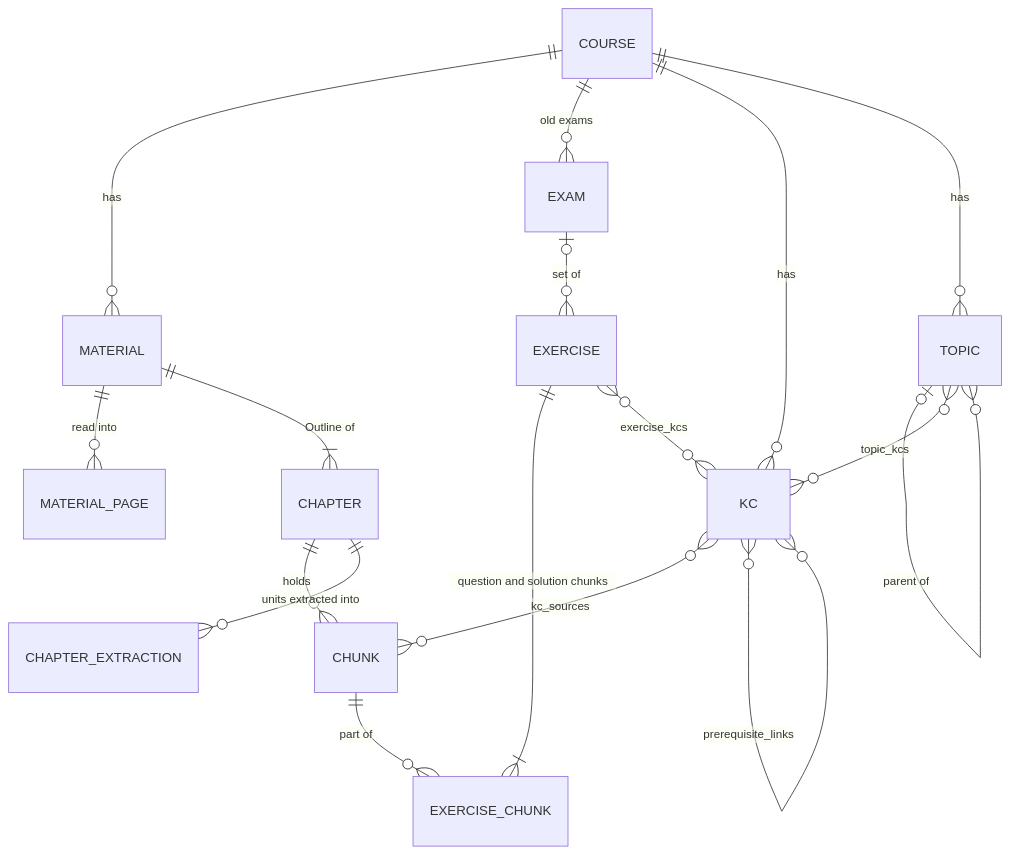
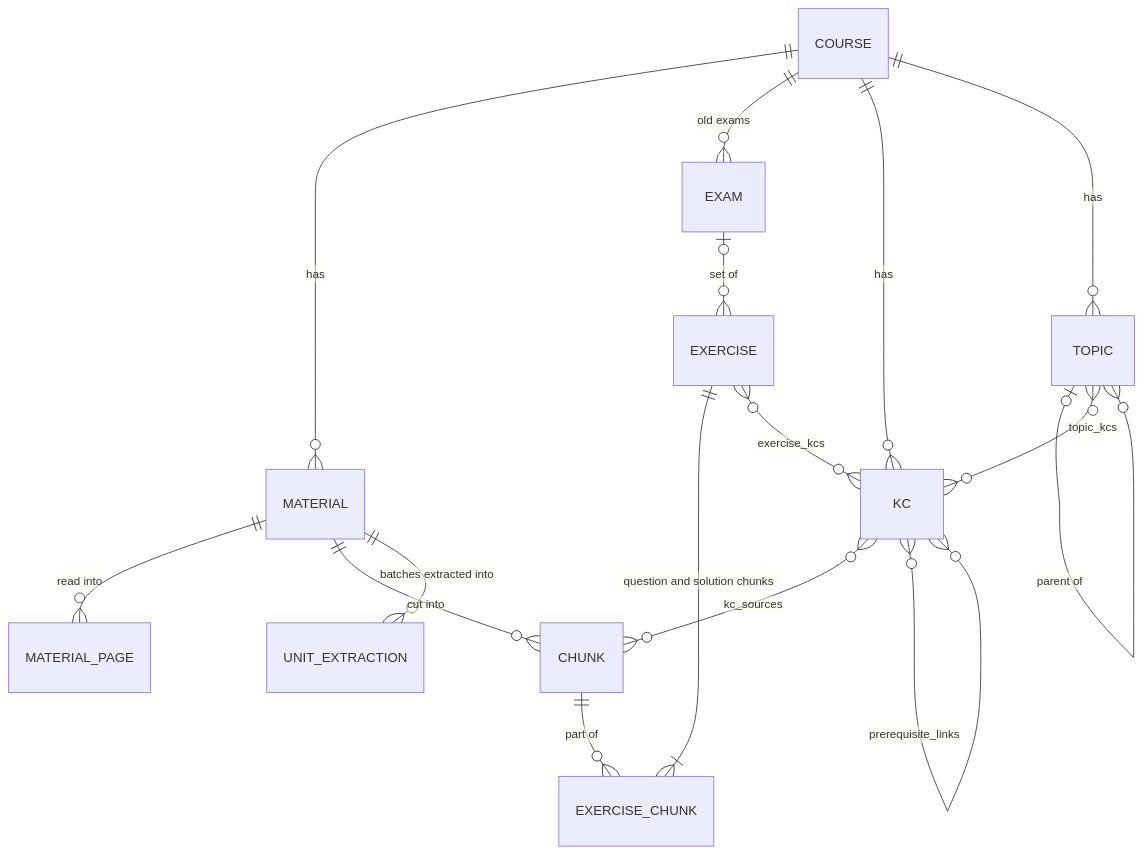
Before and after one commit to florianportscher/project-mastery: the second of 2 diagrams in docs/features/knowledge-map.md, drawn with Mermaid. The commit also changed other lines of this file and 110 other files, not shown here.

````diff
--- a/docs/features/knowledge-map.md
+++ b/docs/features/knowledge-map.md
@@ -65,19 +64,18 @@
 ```mermaid
 erDiagram
   COURSE ||--o{ MATERIAL : has
   MATERIAL ||--o{ MATERIAL_PAGE : "read into"
-  MATERIAL ||--|{ CHAPTER : "Outline of"
-  CHAPTER ||--o{ CHUNK : holds
+  MATERIAL ||--o{ CHUNK : "cut into"
   EXERCISE ||--|{ EXERCISE_CHUNK : "question and solution chunks"
   CHUNK ||--o{ EXERCISE_CHUNK : "part of"
   COURSE ||--o{ EXAM : "old exams"
   EXAM |o--o{ EXERCISE : "set of"
-  CHAPTER ||--o{ CHAPTER_EXTRACTION : "units extracted into"
+  MATERIAL ||--o{ UNIT_EXTRACTION : "batches extracted into"
   COURSE ||--o{ KC : has
   KC }o--o{ CHUNK : "kc_sources"
   KC }o--o{ KC : "prerequisite_links"
   EXERCISE }o--o{ KC : "exercise_kcs"
   COURSE ||--o{ TOPIC : has
   TOPIC |o--o{ TOPIC : "parent of"
   TOPIC }o--o{ KC : "topic_kcs"
 ```
````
******
**Work to be completed:** Once the pictures are removed, repeat all of the data above exactly.

**Output below:**
Before and after one commit to florianportscher/project-mastery: the second of 2 diagrams in docs/features/knowledge-map.md, drawn with Mermaid. The commit also changed other lines of this file and 110 other files, not shown here.

````diff
--- a/docs/features/knowledge-map.md
+++ b/docs/features/knowledge-map.md
@@ -65,19 +64,18 @@
 ```mermaid
 erDiagram
   COURSE ||--o{ MATERIAL : has
   MATERIAL ||--o{ MATERIAL_PAGE : "read into"
-  MATERIAL ||--|{ CHAPTER : "Outline of"
-  CHAPTER ||--o{ CHUNK : holds
+  MATERIAL ||--o{ CHUNK : "cut into"
   EXERCISE ||--|{ EXERCISE_CHUNK : "question and solution chunks"
   CHUNK ||--o{ EXERCISE_CHUNK : "part of"
   COURSE ||--o{ EXAM : "old exams"
   EXAM |o--o{ EXERCISE : "set of"
-  CHAPTER ||--o{ CHAPTER_EXTRACTION : "units extracted into"
+  MATERIAL ||--o{ UNIT_EXTRACTION : "batches extracted into"
   COURSE ||--o{ KC : has
   KC }o--o{ CHUNK : "kc_sources"
   KC }o--o{ KC : "prerequisite_links"
   EXERCISE }o--o{ KC : "exercise_kcs"
   COURSE ||--o{ TOPIC : has
   TOPIC |o--o{ TOPIC : "parent of"
   TOPIC }o--o{ KC : "topic_kcs"
 ```
````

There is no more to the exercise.